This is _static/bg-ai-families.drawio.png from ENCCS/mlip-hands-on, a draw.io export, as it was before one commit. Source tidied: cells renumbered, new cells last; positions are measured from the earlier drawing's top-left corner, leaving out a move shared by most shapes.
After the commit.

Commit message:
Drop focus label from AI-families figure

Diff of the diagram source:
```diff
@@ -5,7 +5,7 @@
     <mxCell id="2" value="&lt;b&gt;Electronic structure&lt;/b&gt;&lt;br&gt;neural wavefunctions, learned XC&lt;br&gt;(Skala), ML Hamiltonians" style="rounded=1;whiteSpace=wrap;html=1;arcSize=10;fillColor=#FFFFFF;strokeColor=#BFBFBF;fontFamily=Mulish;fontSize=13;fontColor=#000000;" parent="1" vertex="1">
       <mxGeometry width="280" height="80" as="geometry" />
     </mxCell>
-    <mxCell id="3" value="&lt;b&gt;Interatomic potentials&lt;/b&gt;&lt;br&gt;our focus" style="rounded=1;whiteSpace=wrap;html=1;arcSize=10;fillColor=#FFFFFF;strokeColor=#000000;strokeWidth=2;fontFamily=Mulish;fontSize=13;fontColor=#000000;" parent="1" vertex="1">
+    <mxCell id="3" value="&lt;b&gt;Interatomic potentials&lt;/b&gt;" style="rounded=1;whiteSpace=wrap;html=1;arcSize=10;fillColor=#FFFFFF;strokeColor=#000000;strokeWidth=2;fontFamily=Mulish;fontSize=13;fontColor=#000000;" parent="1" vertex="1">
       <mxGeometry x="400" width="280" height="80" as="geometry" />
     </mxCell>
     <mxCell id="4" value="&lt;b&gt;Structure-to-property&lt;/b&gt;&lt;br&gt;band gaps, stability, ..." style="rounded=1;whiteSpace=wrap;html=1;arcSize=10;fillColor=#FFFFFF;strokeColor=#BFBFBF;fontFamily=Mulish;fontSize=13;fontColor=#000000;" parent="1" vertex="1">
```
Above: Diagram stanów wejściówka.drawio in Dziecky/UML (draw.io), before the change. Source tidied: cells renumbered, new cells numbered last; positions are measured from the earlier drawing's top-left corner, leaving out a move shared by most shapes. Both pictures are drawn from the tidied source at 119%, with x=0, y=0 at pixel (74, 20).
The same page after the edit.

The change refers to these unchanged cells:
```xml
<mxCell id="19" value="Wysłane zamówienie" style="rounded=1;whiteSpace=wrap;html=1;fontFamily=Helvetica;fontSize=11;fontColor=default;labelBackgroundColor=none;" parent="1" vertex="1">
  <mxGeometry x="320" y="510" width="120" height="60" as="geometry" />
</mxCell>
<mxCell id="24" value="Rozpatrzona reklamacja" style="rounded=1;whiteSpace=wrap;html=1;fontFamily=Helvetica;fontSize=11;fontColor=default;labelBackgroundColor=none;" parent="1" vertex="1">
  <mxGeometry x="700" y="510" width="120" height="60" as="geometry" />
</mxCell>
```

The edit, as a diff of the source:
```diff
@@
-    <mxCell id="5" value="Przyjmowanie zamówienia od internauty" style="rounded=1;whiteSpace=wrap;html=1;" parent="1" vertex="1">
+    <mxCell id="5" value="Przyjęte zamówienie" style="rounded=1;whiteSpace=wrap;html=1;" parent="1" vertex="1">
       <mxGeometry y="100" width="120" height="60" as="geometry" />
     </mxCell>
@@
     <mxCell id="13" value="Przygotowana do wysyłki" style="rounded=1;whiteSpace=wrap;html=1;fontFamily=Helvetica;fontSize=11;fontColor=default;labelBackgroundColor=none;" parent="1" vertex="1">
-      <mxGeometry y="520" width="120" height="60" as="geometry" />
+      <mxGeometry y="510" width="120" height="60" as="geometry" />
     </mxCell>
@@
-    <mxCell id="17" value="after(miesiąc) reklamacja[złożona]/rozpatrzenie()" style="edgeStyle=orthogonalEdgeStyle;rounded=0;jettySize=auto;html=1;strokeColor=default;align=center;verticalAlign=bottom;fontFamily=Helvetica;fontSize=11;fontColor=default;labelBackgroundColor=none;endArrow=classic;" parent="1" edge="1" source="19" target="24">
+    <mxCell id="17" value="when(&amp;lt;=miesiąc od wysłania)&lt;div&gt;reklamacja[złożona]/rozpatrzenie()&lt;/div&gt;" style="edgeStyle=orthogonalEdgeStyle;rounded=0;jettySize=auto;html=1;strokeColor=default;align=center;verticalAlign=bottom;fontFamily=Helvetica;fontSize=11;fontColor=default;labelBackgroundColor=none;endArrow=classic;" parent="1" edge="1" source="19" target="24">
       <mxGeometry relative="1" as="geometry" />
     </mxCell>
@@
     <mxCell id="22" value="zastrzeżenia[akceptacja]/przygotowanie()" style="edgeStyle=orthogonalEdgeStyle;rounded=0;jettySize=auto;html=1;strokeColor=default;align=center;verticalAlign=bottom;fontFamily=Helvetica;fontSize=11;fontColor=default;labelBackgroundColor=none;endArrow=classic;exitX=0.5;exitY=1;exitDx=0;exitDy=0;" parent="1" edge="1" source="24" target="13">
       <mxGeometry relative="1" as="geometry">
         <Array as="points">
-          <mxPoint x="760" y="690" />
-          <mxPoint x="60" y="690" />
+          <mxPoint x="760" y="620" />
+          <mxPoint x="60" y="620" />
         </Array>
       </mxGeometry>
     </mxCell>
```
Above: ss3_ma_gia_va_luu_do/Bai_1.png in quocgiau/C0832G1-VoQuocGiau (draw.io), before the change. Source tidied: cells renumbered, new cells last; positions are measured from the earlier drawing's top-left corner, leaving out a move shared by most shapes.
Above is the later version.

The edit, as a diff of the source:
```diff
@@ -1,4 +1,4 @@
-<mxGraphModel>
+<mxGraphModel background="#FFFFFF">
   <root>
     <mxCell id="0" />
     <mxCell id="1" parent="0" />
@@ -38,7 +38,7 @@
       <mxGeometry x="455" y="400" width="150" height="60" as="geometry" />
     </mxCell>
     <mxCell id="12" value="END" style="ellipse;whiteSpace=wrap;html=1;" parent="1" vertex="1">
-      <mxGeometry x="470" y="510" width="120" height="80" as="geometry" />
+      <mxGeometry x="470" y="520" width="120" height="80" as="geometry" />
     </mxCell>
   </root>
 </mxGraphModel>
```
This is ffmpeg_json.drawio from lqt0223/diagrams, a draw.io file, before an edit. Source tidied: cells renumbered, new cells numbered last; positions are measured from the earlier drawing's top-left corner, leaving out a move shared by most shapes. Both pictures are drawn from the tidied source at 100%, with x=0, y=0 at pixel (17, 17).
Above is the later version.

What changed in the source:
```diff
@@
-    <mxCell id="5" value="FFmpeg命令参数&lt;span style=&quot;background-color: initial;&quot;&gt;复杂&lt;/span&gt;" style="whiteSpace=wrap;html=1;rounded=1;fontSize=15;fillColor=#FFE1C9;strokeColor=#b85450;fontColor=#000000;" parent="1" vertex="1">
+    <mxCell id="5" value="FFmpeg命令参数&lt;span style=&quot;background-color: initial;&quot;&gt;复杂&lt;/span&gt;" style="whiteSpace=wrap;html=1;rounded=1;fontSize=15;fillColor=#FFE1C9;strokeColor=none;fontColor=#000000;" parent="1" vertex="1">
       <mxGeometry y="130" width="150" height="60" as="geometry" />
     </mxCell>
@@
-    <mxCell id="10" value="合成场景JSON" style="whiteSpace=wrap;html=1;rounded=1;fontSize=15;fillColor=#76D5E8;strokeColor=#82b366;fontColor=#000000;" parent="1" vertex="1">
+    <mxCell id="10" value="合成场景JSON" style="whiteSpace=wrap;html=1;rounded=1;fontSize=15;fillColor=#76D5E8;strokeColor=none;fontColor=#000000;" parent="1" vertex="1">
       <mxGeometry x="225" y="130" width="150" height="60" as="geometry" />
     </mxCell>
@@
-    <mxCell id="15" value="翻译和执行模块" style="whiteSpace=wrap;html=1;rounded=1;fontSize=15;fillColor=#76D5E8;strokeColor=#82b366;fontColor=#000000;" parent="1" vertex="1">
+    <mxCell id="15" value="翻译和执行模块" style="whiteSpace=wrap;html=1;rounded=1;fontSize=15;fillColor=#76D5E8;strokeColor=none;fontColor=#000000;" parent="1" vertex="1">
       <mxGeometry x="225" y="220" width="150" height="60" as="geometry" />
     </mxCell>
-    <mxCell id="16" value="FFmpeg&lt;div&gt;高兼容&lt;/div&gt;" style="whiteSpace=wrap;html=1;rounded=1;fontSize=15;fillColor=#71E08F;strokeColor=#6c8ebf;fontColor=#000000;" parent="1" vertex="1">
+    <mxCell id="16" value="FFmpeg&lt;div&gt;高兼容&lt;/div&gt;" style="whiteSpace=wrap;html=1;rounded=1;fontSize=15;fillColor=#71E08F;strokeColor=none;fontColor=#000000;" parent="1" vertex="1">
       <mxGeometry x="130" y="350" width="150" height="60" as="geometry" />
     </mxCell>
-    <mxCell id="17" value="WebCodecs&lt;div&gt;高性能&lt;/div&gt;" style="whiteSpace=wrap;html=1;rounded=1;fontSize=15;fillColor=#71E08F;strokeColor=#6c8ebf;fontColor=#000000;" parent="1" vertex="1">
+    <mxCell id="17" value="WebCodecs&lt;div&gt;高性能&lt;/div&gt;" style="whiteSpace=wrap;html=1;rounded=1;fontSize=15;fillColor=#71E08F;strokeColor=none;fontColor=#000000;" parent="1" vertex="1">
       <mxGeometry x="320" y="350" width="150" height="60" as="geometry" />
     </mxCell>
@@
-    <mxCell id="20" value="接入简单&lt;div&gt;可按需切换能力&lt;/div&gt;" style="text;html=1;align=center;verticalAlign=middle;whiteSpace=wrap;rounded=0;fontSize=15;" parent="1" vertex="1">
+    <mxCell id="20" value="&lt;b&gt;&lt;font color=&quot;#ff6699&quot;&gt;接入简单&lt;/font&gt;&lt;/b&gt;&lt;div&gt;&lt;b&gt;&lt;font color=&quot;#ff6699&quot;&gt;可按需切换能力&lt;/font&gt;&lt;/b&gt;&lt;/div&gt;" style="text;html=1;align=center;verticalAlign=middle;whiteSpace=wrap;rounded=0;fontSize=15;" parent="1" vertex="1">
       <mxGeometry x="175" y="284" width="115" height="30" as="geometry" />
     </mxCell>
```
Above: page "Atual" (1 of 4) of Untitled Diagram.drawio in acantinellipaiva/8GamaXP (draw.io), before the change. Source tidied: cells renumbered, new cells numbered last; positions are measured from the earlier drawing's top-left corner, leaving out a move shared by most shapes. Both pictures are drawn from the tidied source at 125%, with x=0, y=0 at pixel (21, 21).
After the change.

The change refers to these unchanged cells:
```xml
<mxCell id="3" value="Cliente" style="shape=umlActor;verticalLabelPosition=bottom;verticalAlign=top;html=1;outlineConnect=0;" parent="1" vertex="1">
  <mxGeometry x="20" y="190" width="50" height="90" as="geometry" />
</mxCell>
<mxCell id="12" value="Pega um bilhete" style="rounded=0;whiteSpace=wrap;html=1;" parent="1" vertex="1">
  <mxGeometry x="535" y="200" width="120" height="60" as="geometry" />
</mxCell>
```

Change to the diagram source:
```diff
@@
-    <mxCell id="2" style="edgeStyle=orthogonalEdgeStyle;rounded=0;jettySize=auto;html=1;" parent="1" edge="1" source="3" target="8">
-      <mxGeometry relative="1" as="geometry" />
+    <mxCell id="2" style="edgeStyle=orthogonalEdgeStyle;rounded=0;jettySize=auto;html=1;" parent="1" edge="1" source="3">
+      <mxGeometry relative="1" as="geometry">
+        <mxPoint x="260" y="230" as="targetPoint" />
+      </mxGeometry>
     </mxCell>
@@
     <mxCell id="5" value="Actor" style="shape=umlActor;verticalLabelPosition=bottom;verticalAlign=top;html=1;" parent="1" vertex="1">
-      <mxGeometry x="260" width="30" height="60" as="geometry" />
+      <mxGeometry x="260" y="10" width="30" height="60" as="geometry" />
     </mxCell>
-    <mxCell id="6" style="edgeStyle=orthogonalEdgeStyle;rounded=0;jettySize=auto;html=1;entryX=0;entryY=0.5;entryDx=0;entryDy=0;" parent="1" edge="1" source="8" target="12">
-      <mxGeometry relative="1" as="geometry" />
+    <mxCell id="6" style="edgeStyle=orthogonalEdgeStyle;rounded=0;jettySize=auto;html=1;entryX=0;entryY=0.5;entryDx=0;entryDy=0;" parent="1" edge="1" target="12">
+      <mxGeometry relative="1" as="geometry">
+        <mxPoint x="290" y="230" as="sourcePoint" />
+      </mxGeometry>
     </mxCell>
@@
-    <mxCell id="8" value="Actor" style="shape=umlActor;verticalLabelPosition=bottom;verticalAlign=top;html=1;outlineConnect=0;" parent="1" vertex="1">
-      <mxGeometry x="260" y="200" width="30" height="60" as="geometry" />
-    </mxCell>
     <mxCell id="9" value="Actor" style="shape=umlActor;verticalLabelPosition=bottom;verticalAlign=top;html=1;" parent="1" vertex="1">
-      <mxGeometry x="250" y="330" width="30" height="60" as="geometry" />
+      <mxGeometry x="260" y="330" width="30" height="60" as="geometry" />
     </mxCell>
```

==================================================

• Exercise description: Gather each line in these records that contains the string "Above".

• Finished exercise:
Above: Diagram stanów wejściówka.drawio in Dziecky/UML (draw.io), before the change. Source tidied: cells renumbered, new cells numbered last; positions are measured from the earlier drawing's top-left corner, leaving out a move shared by most shapes. Both pictures are drawn from the tidied source at 119%, with x=0, y=0 at pixel (74, 20).
Above: ss3_ma_gia_va_luu_do/Bai_1.png in quocgiau/C0832G1-VoQuocGiau (draw.io), before the change. Source tidied: cells renumbered, new cells last; positions are measured from the earlier drawing's top-left corner, leaving out a move shared by most shapes.
Above is the later version.
Above is the later version.
Above: page "Atual" (1 of 4) of Untitled Diagram.drawio in acantinellipaiva/8GamaXP (draw.io), before the change. Source tidied: cells renumbered, new cells numbered last; positions are measured from the earlier drawing's top-left corner, leaving out a move shared by most shapes. Both pictures are drawn from the tidied source at 125%, with x=0, y=0 at pixel (21, 21).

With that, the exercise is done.